MINNEAPOLIS -- The Twins recalled Jeff Manship from Triple-A Rochester on Sunday, and designated outfielder Erik Komatsu for assignment to make room for the right-hander on the roster.
Manship, 27, posted a 3.08 ERA in 12 games with the Red Wings, including four starts. He struck out 25 and walked 15 in 38 innings.
The move gives the Twins 13 pitchers, which Twins manager Ron Gardenhire said was necessary because of recent overuse of his relievers with starters struggling to go deep in games.
"We needed pitching," Gardenhire said. "We had to have another pitcher because our bullpen is depleted. And Manship has been pitching well.
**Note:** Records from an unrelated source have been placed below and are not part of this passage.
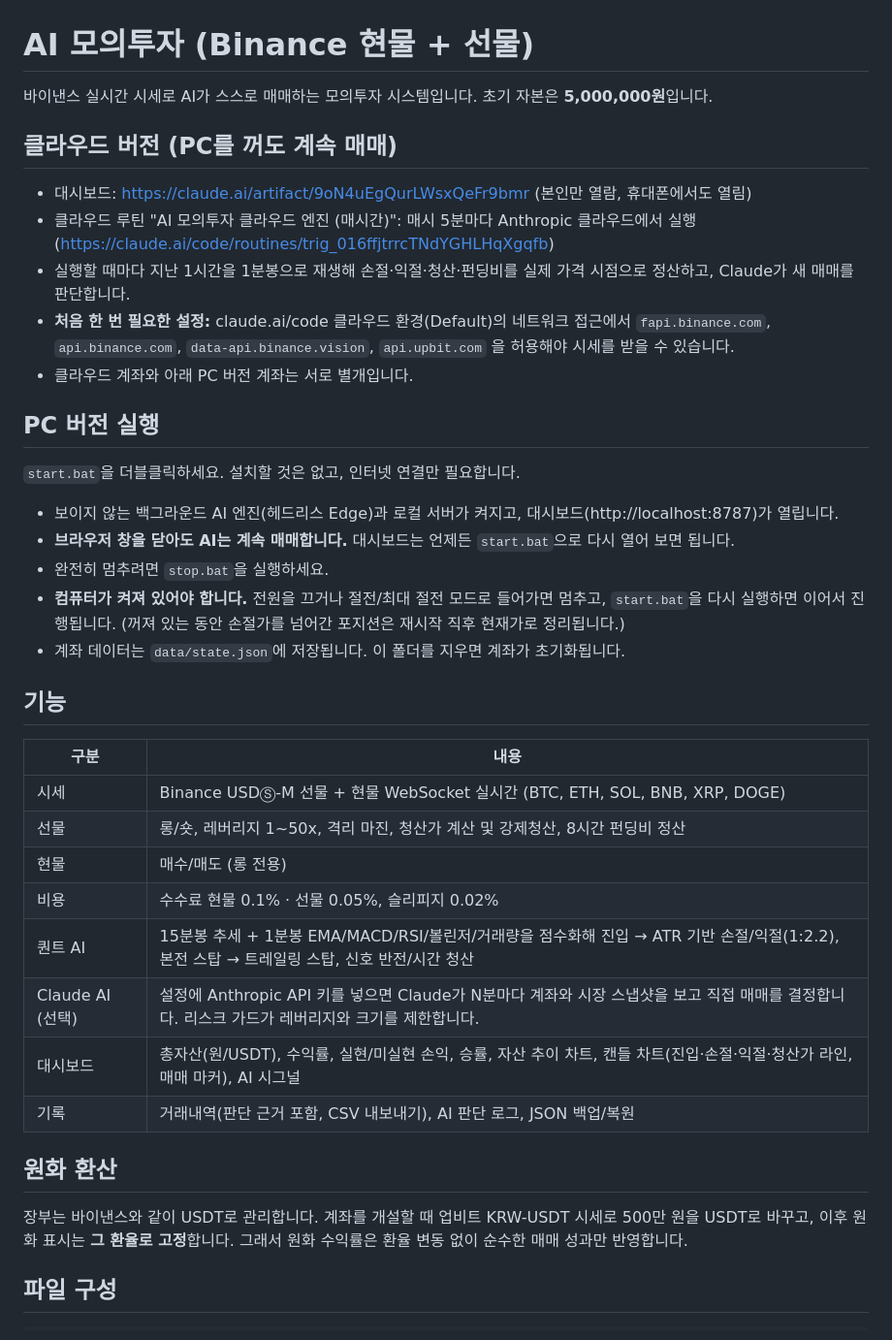
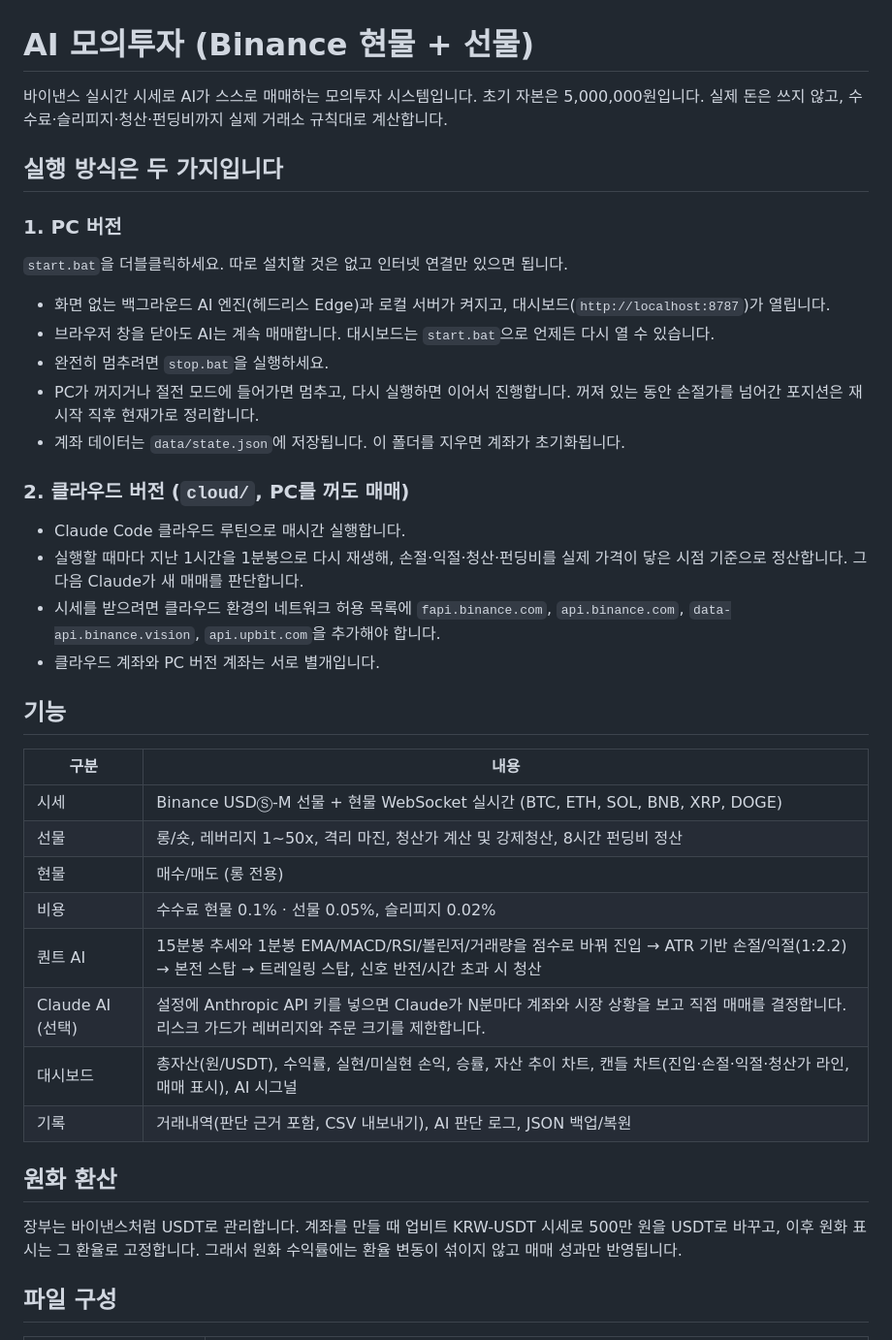
Before and after one commit to minjun0122-commits/ai-paper-trading, a Markdown page: README.md, the part around one of its changes. Shown at 97% size. Rendered like a GitHub page.

Commit message:
docs: README 정리 (개인 링크 제거, 파일 구성 보강)

```diff
--- a/README.md
+++ b/README.md
@@ -1,26 +1,26 @@
 # AI 모의투자 (Binance 현물 + 선물)
 
-바이낸스 실시간 시세로 AI가 스스로 매매하는 모의투자 시스템입니다. 초기 자본은 **5,000,000원**입니다.
+바이낸스 실시간 시세로 AI가 스스로 매매하는 모의투자 시스템입니다. 초기 자본은 5,000,000원입니다.
+실제 돈은 쓰지 않고, 수수료·슬리피지·청산·펀딩비까지 실제 거래소 규칙대로 계산합니다.
 
-## 클라우드 버전 (PC를 꺼도 계속 매매)
+## 실행 방식은 두 가지입니다
 
-- 대시보드: https://claude.ai/artifact/9oN4uEgQurLWsxQeFr9bmr (본인만 열람, 휴대폰에서도 열림)
-- 클라우드 루틴 "AI 모의투자 클라우드 엔진 (매시간)": 매시 5분마다 Anthropic 클라우드에서 실행 (https://claude.ai/code/routines/trig_016ffjtrrcTNdYGHLHqXgqfb)
-- 실행할 때마다 지난 1시간을 1분봉으로 재생해 손절·익절·청산·펀딩비를 실제 가격 시점으로 정산하고, Claude가 새 매매를 판단합니다.
-- **처음 한 번 필요한 설정:** claude.ai/code 클라우드 환경(Default)의 네트워크 접근에서
-  `fapi.binance.com`, `api.binance.com`, `data-api.binance.vision`, `api.upbit.com` 을 허용해야 시세를 받을 수 있습니다.
-- 클라우드 계좌와 아래 PC 버전 계좌는 서로 별개입니다.
+### 1. PC 버전
 
-## PC 버전 실행
+`start.bat`을 더블클릭하세요. 따로 설치할 것은 없고 인터넷 연결만 있으면 됩니다.
 
-`start.bat`을 더블클릭하세요. 설치할 것은 없고, 인터넷 연결만 필요합니다.
+- 화면 없는 백그라운드 AI 엔진(헤드리스 Edge)과 로컬 서버가 켜지고, 대시보드(`http://localhost:8787`)가 열립니다.
+- 브라우저 창을 닫아도 AI는 계속 매매합니다. 대시보드는 `start.bat`으로 언제든 다시 열 수 있습니다.
+- 완전히 멈추려면 `stop.bat`을 실행하세요.
+- PC가 꺼지거나 절전 모드에 들어가면 멈추고, 다시 실행하면 이어서 진행합니다. 꺼져 있는 동안 손절가를 넘어간 포지션은 재시작 직후 현재가로 정리합니다.
+- 계좌 데이터는 `data/state.json`에 저장됩니다. 이 폴더를 지우면 계좌가 초기화됩니다.
 
-- 보이지 않는 백그라운드 AI 엔진(헤드리스 Edge)과 로컬 서버가 켜지고, 대시보드(http://localhost:8787)가 열립니다.
-- **브라우저 창을 닫아도 AI는 계속 매매합니다.** 대시보드는 언제든 `start.bat`으로 다시 열어 보면 됩니다.
-- 완전히 멈추려면 `stop.bat`을 실행하세요.
-- **컴퓨터가 켜져 있어야 합니다.** 전원을 끄거나 절전/최대 절전 모드로 들어가면 멈추고, `start.bat`을 다시 실행하면 이어서 진행됩니다.
-  (꺼져 있는 동안 손절가를 넘어간 포지션은 재시작 직후 현재가로 정리됩니다.)
-- 계좌 데이터는 `data/state.json`에 저장됩니다. 이 폴더를 지우면 계좌가 초기화됩니다.
+### 2. 클라우드 버전 (`cloud/`, PC를 꺼도 매매)
+
+- Claude Code 클라우드 루틴으로 매시간 실행합니다.
+- 실행할 때마다 지난 1시간을 1분봉으로 다시 재생해, 손절·익절·청산·펀딩비를 실제 가격이 닿은 시점 기준으로 정산합니다. 그다음 Claude가 새 매매를 판단합니다.
+- 시세를 받으려면 클라우드 환경의 네트워크 허용 목록에 `fapi.binance.com`, `api.binance.com`, `data-api.binance.vision`, `api.upbit.com`을 추가해야 합니다.
+- 클라우드 계좌와 PC 버전 계좌는 서로 별개입니다.
 
 ## 기능
 
@@ -30,15 +30,15 @@
 | 선물 | 롱/숏, 레버리지 1~50x, 격리 마진, 청산가 계산 및 강제청산, 8시간 펀딩비 정산 |
 | 현물 | 매수/매도 (롱 전용) |
 | 비용 | 수수료 현물 0.1% · 선물 0.05%, 슬리피지 0.02% |
-| 퀀트 AI | 15분봉 추세 + 1분봉 EMA/MACD/RSI/볼린저/거래량을 점수화해 진입 → ATR 기반 손절/익절(1:2.2), 본전 스탑 → 트레일링 스탑, 신호 반전/시간 청산 |
-| Claude AI (선택) | 설정에 Anthropic API 키를 넣으면 Claude가 N분마다 계좌와 시장 스냅샷을 보고 직접 매매를 결정합니다. 리스크 가드가 레버리지와 크기를 제한합니다. |
-| 대시보드 | 총자산(원/USDT), 수익률, 실현/미실현 손익, 승률, 자산 추이 차트, 캔들 차트(진입·손절·익절·청산가 라인, 매매 마커), AI 시그널 |
+| 퀀트 AI | 15분봉 추세와 1분봉 EMA/MACD/RSI/볼린저/거래량을 점수로 바꿔 진입 → ATR 기반 손절/익절(1:2.2) → 본전 스탑 → 트레일링 스탑, 신호 반전/시간 초과 시 청산 |
+| Claude AI (선택) | 설정에 Anthropic API 키를 넣으면 Claude가 N분마다 계좌와 시장 상황을 보고 직접 매매를 결정합니다. 리스크 가드가 레버리지와 주문 크기를 제한합니다. |
+| 대시보드 | 총자산(원/USDT), 수익률, 실현/미실현 손익, 승률, 자산 추이 차트, 캔들 차트(진입·손절·익절·청산가 라인, 매매 표시), AI 시그널 |
 | 기록 | 거래내역(판단 근거 포함, CSV 내보내기), AI 판단 로그, JSON 백업/복원 |
 
 ## 원화 환산
 
-장부는 바이낸스와 같이 USDT로 관리합니다. 계좌를 개설할 때 업비트 KRW-USDT 시세로 500만 원을 USDT로 바꾸고, 이후 원화 표시는 **그 환율로 고정**합니다.
-그래서 원화 수익률은 환율 변동 없이 순수한 매매 성과만 반영합니다.
+장부는 바이낸스처럼 USDT로 관리합니다. 계좌를 만들 때 업비트 KRW-USDT 시세로 500만 원을 USDT로 바꾸고, 이후 원화 표시는 그 환율로 고정합니다.
+그래서 원화 수익률에는 환율 변동이 섞이지 않고 매매 성과만 반영됩니다.
 
 ## 파일 구성
 
```
Also changed, not shown: other parts of README.md (+19 -16 lines).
He's been extended out and has been starting."
Manship was scheduled to start with Rochester on Sunday but was told by Red Wings manager Gene Glynn on Saturday that he would be headed to Minnesota. He is expected to be used in long relief, although Gardenhire wouldn't rule out the possibility of him making a spot start at some point.
"I'm definitely confident," said Manship, who has a career 5.63 ERA in 64 innings with the Twins. "My arm can handle multiple innings, which is good. I'm glad to see that I was able to go seven innings in my last outing. My arm has bounced back from last year, which is good."
Komatsu, meanwhile, didn't see much action with the Twins, batting .219 in 15 games, with his last start in the outfield coming on May 16.
Komatsu was acquired by the Twins via waivers from the Cardinals on May 4 after he was designated for assignment. He's a Rule 5 Draft pick from the Nationals, so if a team selects him off waivers from the Twins, they must keep him on their active roster all season or offer him back to Washington.
But if Komatsu clears waivers, the Nationals can take him back for $25,000, which Gardenhire expects them to do if that situation arises.
"We would have the ability to try to work something out, but I don't think that's going to happen," Gardenhire said. "Washington is probably going to take him back. So he's been traveling a little bit. It's a tough situation for the kid, but he needs to play."